Recently, there have been a number of newspaper articles in the Kenyan media on homosexuality and the rights of LGBTQ people, specifically whether their rights should be enshrined in the constitution. Now, given that the gay scene in Kenya has been very much underground, and because there are a great number of people who hold strong religious convictions, comment on various boards and forums has at times descended into flame wars between those who wish to keep things as they are, criminal penalties and all, and those who would like to see more tolerance.
As an editor at Kenya Imagine, I get an email for each new comment on an article. We have had a couple of recent pieces on homosexuality, from both sides of the debate, and users have also submitted blogs posts to air their own views. The comments that have come in have been, for the most part, fairly balanced, but some were nothing but vitriol. We deleted them.
At an editors’ powwow last week, we tried to pin down the Kenya Imagine “vision,” or principles which would guide our running of the site. We wanted to be a forward-thinking, modernising forum where our users could engage in open and honest debate. All very well, so how did that sit with deleting comments we didn’t like the look of? To put it in the most simple terms, by signing up and agreeing to the terms and conditions, which include the proscription of hate speech, our users had allowed us to. Our house, our rules.
On other boards I have seen users who have had their comments deleted complain that they’re being censored, or that their right to free speech is not being respected. Usually, moderators don’t bother explaining why, as that would just hijack a discussion and take it off-topic. But the users complaining might be better off re-educating themselves about the rules of the board or forum they have signed up to. To protect themselves from legal action, many administrators reserve the right to edit or remove comments, and will usually outline what sorts of comments will and won’t be tolerated. At Kenya Imagine, we will not put up with hate speech, so anything along the lines of “Throw them all into the sea!” was consigned to oblivion.
This may seem like refusing to listen to an opposing view, but it is not too difficult to stay on a moderator’s good side. There is a difference between wishing or inciting violence against people and voicing your opposition in the strongest possible terms. One approach will probably get a disagreement, the other will get a deletion or banning. People are free to hold whatever opinions they please, and to articulate them, provided they can stick to the rules they have agreed to. Deleting infringing comments is less about censorship and more to do with enforcing the standards that have been outlined. Rephrasing the same sentiments that got deleted in another way that makes the same points would probably be OK.

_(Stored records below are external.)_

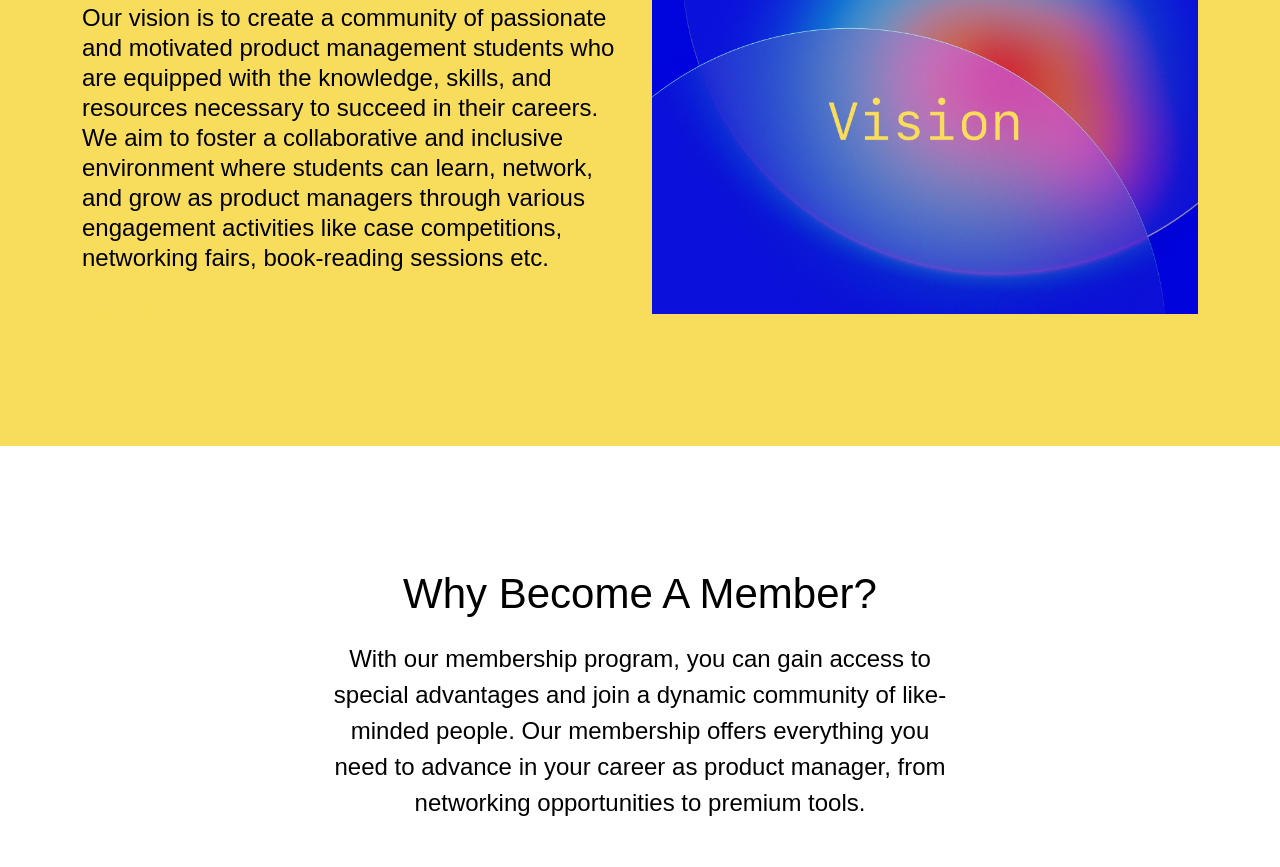
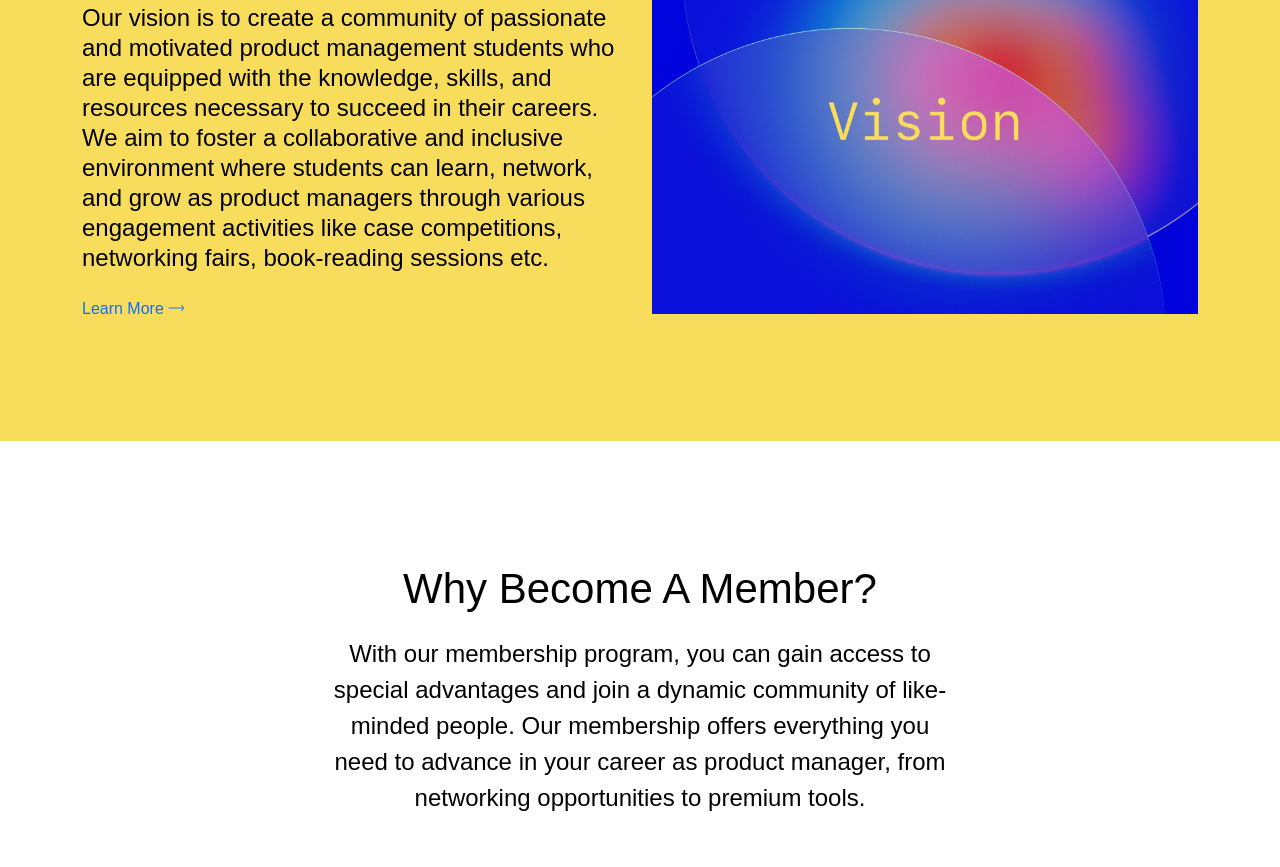
Before and after one commit to Sanatan-Shrivastava/tpl, a plain HTML site: page index.html in a window 1280 px wide. Shown: the part 1008-1875 px from the top of the page. Drawn offline with Linux system fonts and the light colour scheme; a script that the page names is missing; a web font is replaced by a local one.

Commit message:
added footer

```diff
--- a/custom.css
+++ b/custom.css
@@ -20,15 +20,16 @@
   font-size: 17px;
 }
 
-.custom-a {
+.csta {
   font-size: larger;
-  color: #f8dd5c;
+  font-weight: 300;
+  color: #130d6f;
   border-radius: 0.7rem;
 }
 
 .custom-a:hover {
   font-size: larger;
-  color: #130d6f;
+  /* color: #130d6f; */
 }
 
 .custom-alert {
```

One of the boards I belong to can look lawless, especially when certain topics are discussed. There is swearing, name-calling and multi-thread trolling on an epic scale. Some people have personal grudges that go back years, and others are single-issue posters who only turn up if their pet topic is being discussed. At first glance, it doesn’t seem to be very well moderated, but this is because we’re mostly left to regulate ourselves. Nevertheless, when a topic or comment could get the site owner into trouble, or if there is a flagrant breach of the board’s rules, a comment will be deleted, occasionally with a reminder of the relevant rule which was broken. Break enough rules and the mods will ban you without notice.
It’s entirely up to owners how they decide to manage comments on their websites, and they have the right, some might say responsibility to make sure that their policy to comments is consistent, no matter how contentious the comments. People who get deleted may grouse that they’re not being allowed to have their say, but if they tried to make the same point using different language, they would probably find that the comment was allowed through. And if they are still dissatisfied? Well, they can always set up a blog or website of their own. Then there would be nobody to stop them.
[Image by Roland]